This book documents an Islamic–Confucian school of scholarship that flourished, mostly in the Yangzi Delta, in the seventeenth and eighteenth centuries. Drawing on previously unstudied materials, it reconstructs the network of Muslim scholars responsible for the creation and circulation of a large corpus of Chinese Islamic written material—the so-called Han Kitab. Against the backdrop of the rise of the Manchu Qing dynasty, The Dao of Muhammad shows how the creation of this corpus, and of the scholarly network that supported it, arose in a context of intense dialogue between Muslim scholars, their Confucian social context, and China’s imperial rulers.
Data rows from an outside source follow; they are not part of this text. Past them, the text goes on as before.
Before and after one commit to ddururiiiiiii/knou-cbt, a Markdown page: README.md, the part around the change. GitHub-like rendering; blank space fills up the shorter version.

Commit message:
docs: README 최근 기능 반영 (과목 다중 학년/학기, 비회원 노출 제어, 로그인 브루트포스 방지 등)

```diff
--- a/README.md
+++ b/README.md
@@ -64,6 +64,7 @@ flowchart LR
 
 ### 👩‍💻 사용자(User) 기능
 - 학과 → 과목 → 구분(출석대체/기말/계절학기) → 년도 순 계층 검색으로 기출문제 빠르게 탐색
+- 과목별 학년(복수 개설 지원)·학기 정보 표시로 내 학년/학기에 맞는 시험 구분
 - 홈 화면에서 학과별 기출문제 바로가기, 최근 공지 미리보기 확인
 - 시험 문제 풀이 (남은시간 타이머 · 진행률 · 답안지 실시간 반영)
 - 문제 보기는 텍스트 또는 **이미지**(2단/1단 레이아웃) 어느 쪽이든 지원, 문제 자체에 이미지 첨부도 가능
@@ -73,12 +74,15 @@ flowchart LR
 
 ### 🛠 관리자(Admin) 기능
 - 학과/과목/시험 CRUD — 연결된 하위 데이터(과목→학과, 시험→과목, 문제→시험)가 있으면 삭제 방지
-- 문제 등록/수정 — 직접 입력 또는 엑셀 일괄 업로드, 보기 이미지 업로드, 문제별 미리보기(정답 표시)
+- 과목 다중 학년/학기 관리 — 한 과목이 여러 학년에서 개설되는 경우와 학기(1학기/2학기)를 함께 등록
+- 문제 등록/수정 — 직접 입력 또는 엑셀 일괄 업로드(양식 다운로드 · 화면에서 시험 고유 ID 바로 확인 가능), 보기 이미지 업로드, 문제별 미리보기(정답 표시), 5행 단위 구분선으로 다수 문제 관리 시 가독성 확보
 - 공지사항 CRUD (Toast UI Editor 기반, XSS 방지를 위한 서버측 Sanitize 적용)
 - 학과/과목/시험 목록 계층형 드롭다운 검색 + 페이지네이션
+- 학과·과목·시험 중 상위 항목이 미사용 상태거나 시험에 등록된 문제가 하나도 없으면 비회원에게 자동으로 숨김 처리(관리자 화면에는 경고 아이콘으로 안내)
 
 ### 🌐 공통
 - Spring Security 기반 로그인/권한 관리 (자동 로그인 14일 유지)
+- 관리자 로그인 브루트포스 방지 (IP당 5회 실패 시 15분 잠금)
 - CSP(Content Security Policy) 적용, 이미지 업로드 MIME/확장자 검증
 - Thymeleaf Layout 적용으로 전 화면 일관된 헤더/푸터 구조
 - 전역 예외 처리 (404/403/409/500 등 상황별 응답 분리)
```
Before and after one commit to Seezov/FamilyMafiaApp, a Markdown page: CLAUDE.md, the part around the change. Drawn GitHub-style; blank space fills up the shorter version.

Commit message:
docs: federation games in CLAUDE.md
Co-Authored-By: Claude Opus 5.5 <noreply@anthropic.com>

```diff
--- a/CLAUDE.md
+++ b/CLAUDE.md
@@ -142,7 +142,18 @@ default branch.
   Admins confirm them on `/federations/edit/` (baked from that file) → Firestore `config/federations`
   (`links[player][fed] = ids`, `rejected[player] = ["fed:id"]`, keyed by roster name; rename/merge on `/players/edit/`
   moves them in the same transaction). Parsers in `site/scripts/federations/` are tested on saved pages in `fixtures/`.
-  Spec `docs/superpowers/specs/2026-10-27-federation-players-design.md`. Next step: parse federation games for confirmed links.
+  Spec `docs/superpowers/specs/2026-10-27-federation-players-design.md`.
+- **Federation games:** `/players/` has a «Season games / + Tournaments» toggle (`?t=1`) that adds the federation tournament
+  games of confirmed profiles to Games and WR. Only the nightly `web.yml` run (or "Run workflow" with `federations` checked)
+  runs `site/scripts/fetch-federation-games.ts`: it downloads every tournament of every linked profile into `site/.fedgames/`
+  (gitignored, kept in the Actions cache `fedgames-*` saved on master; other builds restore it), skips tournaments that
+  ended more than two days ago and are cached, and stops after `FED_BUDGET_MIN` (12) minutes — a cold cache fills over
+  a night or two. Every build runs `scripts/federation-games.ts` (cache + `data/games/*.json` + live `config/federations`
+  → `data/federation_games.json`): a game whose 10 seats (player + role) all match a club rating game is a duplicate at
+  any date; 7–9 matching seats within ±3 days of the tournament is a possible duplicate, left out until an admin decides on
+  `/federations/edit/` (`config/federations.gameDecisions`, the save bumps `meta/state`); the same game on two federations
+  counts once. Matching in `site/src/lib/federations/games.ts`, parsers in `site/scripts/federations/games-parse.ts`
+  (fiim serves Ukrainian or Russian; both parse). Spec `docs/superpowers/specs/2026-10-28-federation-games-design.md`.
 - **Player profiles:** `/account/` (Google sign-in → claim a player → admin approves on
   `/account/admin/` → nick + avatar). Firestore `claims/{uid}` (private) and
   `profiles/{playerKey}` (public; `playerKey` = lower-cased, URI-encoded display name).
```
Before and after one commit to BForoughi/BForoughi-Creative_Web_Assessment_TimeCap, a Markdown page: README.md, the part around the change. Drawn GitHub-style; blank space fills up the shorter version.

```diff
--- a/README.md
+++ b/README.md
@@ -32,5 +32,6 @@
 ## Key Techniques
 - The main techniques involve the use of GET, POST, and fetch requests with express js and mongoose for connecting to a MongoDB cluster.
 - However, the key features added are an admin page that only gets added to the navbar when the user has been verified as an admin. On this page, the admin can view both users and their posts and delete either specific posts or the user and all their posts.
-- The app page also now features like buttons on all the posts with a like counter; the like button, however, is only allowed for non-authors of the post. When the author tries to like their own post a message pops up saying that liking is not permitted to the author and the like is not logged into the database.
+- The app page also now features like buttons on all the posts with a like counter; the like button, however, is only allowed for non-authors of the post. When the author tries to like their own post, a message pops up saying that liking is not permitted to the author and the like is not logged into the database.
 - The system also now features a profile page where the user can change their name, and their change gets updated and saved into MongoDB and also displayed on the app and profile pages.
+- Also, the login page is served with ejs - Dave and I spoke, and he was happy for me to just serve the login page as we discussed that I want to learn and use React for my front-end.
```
Overturning the idea that participation in Confucian culture necessitated the obliteration of all other identities, this book offers insight into the world of a group of scholars who felt that their study of the Islamic classics constituted a rightful “school” within the Confucian intellectual landscape. These men were not the first Muslims to master the Chinese Classics. But they were the first to express themselves specifically as Chinese Muslims and to generate foundation myths that made sense of their place both within Islam and within Chinese culture.